Exercise brief => Set the records down again in full, with every word kept.

Front-end code edit data:
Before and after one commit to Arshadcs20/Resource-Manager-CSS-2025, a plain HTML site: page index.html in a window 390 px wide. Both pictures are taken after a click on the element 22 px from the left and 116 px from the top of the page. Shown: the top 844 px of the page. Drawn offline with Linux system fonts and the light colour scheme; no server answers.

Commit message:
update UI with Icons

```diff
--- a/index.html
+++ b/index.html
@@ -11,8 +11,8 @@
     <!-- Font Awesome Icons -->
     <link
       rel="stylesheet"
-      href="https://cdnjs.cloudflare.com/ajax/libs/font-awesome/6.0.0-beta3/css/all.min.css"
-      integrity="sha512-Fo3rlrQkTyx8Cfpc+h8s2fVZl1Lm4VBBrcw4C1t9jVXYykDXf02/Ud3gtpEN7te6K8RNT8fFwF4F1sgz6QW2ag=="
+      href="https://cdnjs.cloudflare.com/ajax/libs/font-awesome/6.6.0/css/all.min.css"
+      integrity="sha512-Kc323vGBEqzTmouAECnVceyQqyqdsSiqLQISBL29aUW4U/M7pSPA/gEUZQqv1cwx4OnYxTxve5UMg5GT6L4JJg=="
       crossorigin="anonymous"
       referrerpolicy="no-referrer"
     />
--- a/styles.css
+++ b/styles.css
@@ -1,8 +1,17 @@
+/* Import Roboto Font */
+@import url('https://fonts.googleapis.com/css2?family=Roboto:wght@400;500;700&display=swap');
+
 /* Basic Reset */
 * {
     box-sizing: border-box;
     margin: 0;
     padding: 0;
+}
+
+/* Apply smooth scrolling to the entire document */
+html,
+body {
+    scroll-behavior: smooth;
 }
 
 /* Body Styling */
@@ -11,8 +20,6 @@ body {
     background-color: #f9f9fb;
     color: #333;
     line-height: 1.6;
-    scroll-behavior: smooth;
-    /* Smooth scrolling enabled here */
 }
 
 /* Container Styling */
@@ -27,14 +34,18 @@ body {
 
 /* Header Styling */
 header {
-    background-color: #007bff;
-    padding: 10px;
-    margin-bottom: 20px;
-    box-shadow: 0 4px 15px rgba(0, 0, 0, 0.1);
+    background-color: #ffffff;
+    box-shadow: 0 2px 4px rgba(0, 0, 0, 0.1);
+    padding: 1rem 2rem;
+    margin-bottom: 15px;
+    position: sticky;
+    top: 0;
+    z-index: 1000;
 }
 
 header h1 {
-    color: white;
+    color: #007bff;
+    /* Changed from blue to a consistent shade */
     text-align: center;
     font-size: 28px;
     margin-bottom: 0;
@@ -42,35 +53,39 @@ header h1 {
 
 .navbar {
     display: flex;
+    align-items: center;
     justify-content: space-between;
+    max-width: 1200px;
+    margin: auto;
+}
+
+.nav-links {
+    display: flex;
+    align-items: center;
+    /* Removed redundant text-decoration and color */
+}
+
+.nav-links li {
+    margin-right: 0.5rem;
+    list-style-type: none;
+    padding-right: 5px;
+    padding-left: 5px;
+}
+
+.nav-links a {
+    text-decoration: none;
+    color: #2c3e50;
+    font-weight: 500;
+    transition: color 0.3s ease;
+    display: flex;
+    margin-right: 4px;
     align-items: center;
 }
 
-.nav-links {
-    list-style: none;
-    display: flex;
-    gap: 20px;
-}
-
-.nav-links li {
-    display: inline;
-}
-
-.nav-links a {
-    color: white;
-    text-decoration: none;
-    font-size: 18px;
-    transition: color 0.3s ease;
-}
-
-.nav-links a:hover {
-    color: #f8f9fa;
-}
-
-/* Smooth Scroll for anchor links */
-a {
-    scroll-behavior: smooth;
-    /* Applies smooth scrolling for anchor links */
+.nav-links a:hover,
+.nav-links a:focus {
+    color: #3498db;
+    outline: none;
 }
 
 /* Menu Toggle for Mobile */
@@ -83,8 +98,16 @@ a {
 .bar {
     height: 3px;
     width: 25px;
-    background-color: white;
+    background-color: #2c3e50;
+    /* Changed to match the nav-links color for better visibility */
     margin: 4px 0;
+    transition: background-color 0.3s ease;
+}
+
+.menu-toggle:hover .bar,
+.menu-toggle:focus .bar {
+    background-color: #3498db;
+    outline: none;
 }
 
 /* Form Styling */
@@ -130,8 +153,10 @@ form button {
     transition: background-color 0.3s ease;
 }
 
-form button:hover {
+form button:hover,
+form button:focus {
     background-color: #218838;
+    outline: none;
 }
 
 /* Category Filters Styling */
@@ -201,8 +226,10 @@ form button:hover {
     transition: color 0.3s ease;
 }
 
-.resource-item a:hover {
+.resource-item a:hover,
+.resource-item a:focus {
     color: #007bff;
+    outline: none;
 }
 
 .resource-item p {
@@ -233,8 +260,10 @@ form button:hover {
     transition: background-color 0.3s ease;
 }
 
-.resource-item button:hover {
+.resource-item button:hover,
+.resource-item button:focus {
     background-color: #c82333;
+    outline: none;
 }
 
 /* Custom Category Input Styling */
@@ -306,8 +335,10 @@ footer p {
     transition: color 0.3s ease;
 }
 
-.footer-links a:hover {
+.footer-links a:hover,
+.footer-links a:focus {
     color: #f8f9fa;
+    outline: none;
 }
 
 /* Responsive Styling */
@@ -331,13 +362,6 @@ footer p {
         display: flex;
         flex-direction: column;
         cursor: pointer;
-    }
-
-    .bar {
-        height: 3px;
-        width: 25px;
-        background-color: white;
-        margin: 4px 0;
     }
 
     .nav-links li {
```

Exercise answer =>
Before and after one commit to Arshadcs20/Resource-Manager-CSS-2025, a plain HTML site: page index.html in a window 390 px wide. Both pictures are taken after a click on the element 22 px from the left and 116 px from the top of the page. Shown: the top 844 px of the page. Drawn offline with Linux system fonts and the light colour scheme; no server answers.

Commit message:
update UI with Icons

```diff
--- a/index.html
+++ b/index.html
@@ -11,8 +11,8 @@
     <!-- Font Awesome Icons -->
     <link
       rel="stylesheet"
-      href="https://cdnjs.cloudflare.com/ajax/libs/font-awesome/6.0.0-beta3/css/all.min.css"
-      integrity="sha512-Fo3rlrQkTyx8Cfpc+h8s2fVZl1Lm4VBBrcw4C1t9jVXYykDXf02/Ud3gtpEN7te6K8RNT8fFwF4F1sgz6QW2ag=="
+      href="https://cdnjs.cloudflare.com/ajax/libs/font-awesome/6.6.0/css/all.min.css"
+      integrity="sha512-Kc323vGBEqzTmouAECnVceyQqyqdsSiqLQISBL29aUW4U/M7pSPA/gEUZQqv1cwx4OnYxTxve5UMg5GT6L4JJg=="
       crossorigin="anonymous"
       referrerpolicy="no-referrer"
     />
--- a/styles.css
+++ b/styles.css
@@ -1,8 +1,17 @@
+/* Import Roboto Font */
+@import url('https://fonts.googleapis.com/css2?family=Roboto:wght@400;500;700&display=swap');
+
 /* Basic Reset */
 * {
     box-sizing: border-box;
     margin: 0;
     padding: 0;
+}
+
+/* Apply smooth scrolling to the entire document */
+html,
+body {
+    scroll-behavior: smooth;
 }
 
 /* Body Styling */
@@ -11,8 +20,6 @@ body {
     background-color: #f9f9fb;
     color: #333;
     line-height: 1.6;
-    scroll-behavior: smooth;
-    /* Smooth scrolling enabled here */
 }
 
 /* Container Styling */
@@ -27,14 +34,18 @@ body {
 
 /* Header Styling */
 header {
-    background-color: #007bff;
-    padding: 10px;
-    margin-bottom: 20px;
-    box-shadow: 0 4px 15px rgba(0, 0, 0, 0.1);
+    background-color: #ffffff;
+    box-shadow: 0 2px 4px rgba(0, 0, 0, 0.1);
+    padding: 1rem 2rem;
+    margin-bottom: 15px;
+    position: sticky;
+    top: 0;
+    z-index: 1000;
 }
 
 header h1 {
-    color: white;
+    color: #007bff;
+    /* Changed from blue to a consistent shade */
     text-align: center;
     font-size: 28px;
     margin-bottom: 0;
@@ -42,35 +53,39 @@ header h1 {
 
 .navbar {
     display: flex;
+    align-items: center;
     justify-content: space-between;
+    max-width: 1200px;
+    margin: auto;
+}
+
+.nav-links {
+    display: flex;
+    align-items: center;
+    /* Removed redundant text-decoration and color */
+}
+
+.nav-links li {
+    margin-right: 0.5rem;
+    list-style-type: none;
+    padding-right: 5px;
+    padding-left: 5px;
+}
+
+.nav-links a {
+    text-decoration: none;
+    color: #2c3e50;
+    font-weight: 500;
+    transition: color 0.3s ease;
+    display: flex;
+    margin-right: 4px;
     align-items: center;
 }
 
-.nav-links {
-    list-style: none;
-    display: flex;
-    gap: 20px;
-}
-
-.nav-links li {
-    display: inline;
-}
-
-.nav-links a {
-    color: white;
-    text-decoration: none;
-    font-size: 18px;
-    transition: color 0.3s ease;
-}
-
-.nav-links a:hover {
-    color: #f8f9fa;
-}
-
-/* Smooth Scroll for anchor links */
-a {
-    scroll-behavior: smooth;
-    /* Applies smooth scrolling for anchor links */
+.nav-links a:hover,
+.nav-links a:focus {
+    color: #3498db;
+    outline: none;
 }
 
 /* Menu Toggle for Mobile */
@@ -83,8 +98,16 @@ a {
 .bar {
     height: 3px;
     width: 25px;
-    background-color: white;
+    background-color: #2c3e50;
+    /* Changed to match the nav-links color for better visibility */
     margin: 4px 0;
+    transition: background-color 0.3s ease;
+}
+
+.menu-toggle:hover .bar,
+.menu-toggle:focus .bar {
+    background-color: #3498db;
+    outline: none;
 }
 
 /* Form Styling */
@@ -130,8 +153,10 @@ form button {
     transition: background-color 0.3s ease;
 }
 
-form button:hover {
+form button:hover,
+form button:focus {
     background-color: #218838;
+    outline: none;
 }
 
 /* Category Filters Styling */
@@ -201,8 +226,10 @@ form button:hover {
     transition: color 0.3s ease;
 }
 
-.resource-item a:hover {
+.resource-item a:hover,
+.resource-item a:focus {
     color: #007bff;
+    outline: none;
 }
 
 .resource-item p {
@@ -233,8 +260,10 @@ form button:hover {
     transition: background-color 0.3s ease;
 }
 
-.resource-item button:hover {
+.resource-item button:hover,
+.resource-item button:focus {
     background-color: #c82333;
+    outline: none;
 }
 
 /* Custom Category Input Styling */
@@ -306,8 +335,10 @@ footer p {
     transition: color 0.3s ease;
 }
 
-.footer-links a:hover {
+.footer-links a:hover,
+.footer-links a:focus {
     color: #f8f9fa;
+    outline: none;
 }
 
 /* Responsive Styling */
@@ -331,13 +362,6 @@ footer p {
         display: flex;
         flex-direction: column;
         cursor: pointer;
-    }
-
-    .bar {
-        height: 3px;
-        width: 25px;
-        background-color: white;
-        margin: 4px 0;
     }
 
     .nav-links li {
```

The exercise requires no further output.